§ **Required work**
Would you copy each line of the data below that has "index"?

Data entries:
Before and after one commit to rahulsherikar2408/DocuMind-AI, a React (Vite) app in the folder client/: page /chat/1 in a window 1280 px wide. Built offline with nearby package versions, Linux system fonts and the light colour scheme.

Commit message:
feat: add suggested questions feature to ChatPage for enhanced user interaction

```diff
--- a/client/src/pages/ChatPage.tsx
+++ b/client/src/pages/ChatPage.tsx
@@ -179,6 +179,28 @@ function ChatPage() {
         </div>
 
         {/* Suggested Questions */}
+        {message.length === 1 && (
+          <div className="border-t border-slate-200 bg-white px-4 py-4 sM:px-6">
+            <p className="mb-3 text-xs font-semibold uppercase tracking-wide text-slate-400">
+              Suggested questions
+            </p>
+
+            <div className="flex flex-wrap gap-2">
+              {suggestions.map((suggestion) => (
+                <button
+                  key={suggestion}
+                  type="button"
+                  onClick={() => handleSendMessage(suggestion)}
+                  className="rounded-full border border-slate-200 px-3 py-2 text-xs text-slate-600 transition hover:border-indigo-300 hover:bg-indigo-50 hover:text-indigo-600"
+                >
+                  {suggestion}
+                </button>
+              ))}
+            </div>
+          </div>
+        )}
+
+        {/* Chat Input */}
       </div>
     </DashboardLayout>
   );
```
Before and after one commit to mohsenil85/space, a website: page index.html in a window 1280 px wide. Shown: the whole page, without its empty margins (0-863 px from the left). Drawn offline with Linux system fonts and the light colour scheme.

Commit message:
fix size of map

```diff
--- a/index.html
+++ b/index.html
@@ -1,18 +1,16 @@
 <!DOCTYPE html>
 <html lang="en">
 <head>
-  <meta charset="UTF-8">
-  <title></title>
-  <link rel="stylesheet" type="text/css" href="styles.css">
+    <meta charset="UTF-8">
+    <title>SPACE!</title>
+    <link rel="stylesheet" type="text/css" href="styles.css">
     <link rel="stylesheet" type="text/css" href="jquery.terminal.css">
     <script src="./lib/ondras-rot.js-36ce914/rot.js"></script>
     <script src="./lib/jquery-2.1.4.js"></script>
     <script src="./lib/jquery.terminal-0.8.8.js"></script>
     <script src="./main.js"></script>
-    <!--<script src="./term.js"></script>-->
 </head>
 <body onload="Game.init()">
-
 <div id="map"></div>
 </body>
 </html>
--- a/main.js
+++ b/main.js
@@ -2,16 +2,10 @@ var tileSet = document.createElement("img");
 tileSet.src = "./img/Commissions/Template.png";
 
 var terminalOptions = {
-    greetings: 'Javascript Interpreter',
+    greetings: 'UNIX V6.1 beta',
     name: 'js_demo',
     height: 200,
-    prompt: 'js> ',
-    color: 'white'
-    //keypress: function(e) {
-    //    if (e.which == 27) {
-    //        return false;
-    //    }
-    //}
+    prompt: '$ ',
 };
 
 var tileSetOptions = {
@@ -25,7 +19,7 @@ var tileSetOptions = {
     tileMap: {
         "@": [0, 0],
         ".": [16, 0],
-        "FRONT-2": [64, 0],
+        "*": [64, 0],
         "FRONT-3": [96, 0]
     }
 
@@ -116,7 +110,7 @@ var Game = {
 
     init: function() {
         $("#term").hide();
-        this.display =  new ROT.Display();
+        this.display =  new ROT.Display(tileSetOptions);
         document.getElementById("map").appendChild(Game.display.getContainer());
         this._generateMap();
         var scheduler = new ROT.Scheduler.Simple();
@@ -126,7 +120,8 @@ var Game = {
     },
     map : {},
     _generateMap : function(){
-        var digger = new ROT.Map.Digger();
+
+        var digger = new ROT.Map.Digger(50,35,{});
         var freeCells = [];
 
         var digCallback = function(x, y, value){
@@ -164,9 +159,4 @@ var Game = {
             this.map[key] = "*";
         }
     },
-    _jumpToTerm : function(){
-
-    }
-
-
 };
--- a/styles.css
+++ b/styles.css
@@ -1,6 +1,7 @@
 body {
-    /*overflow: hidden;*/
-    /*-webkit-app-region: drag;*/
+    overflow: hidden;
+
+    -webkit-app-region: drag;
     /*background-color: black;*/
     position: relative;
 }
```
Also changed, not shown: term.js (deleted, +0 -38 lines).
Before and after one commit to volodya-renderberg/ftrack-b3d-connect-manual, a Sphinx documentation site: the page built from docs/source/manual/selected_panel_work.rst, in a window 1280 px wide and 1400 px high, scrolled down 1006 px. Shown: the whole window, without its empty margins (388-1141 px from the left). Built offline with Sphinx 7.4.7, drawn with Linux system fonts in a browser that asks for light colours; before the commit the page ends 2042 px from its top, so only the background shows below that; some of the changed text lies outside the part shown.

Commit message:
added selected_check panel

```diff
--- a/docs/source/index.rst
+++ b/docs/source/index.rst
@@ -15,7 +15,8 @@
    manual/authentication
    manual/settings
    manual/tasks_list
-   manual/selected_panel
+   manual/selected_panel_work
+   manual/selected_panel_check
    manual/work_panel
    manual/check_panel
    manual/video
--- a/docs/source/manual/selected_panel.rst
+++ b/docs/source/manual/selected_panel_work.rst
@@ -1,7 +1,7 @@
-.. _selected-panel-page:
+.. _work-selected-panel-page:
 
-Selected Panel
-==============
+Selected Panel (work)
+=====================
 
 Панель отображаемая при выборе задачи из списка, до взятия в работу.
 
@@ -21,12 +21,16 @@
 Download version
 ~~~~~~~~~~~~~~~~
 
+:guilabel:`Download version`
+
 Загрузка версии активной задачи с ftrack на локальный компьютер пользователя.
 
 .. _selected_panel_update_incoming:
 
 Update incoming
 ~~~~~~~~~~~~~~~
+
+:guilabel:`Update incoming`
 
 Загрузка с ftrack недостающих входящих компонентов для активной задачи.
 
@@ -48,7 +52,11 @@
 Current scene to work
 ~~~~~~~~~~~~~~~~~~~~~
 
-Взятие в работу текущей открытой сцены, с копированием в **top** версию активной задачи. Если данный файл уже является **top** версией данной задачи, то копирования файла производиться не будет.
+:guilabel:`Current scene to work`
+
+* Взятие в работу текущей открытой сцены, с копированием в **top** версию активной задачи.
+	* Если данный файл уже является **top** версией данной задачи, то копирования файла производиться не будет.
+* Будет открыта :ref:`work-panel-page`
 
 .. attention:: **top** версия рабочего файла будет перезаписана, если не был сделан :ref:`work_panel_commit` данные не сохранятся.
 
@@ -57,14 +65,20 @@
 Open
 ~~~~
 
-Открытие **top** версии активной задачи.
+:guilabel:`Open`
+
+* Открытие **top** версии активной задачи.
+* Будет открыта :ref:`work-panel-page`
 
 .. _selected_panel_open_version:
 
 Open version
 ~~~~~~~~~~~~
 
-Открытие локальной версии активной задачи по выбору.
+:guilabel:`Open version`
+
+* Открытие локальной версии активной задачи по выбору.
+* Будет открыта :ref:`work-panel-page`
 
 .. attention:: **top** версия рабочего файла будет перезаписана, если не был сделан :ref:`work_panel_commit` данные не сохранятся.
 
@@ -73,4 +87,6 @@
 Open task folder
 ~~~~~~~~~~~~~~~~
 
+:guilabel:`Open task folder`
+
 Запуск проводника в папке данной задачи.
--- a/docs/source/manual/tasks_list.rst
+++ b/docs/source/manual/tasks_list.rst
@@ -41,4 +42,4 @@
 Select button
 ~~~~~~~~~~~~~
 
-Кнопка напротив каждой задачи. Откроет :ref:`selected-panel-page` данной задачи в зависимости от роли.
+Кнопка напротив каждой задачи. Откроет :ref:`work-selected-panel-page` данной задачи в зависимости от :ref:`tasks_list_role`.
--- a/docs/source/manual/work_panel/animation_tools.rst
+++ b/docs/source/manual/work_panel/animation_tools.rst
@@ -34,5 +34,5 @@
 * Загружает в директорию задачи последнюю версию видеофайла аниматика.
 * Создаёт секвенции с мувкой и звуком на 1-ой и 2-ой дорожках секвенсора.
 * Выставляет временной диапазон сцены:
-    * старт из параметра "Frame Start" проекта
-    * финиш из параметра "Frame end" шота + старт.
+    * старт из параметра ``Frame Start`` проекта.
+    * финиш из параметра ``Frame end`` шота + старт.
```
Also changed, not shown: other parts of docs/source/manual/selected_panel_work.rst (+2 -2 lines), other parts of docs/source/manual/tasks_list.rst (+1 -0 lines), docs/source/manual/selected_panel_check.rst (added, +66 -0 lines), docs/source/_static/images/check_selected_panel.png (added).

§ **Expected output**
Before and after one commit to mohsenil85/space, a website: page index.html in a window 1280 px wide. Shown: the whole page, without its empty margins (0-863 px from the left). Drawn offline with Linux system fonts and the light colour scheme.
--- a/index.html
+++ b/index.html
--- a/docs/source/index.rst
+++ b/docs/source/index.rst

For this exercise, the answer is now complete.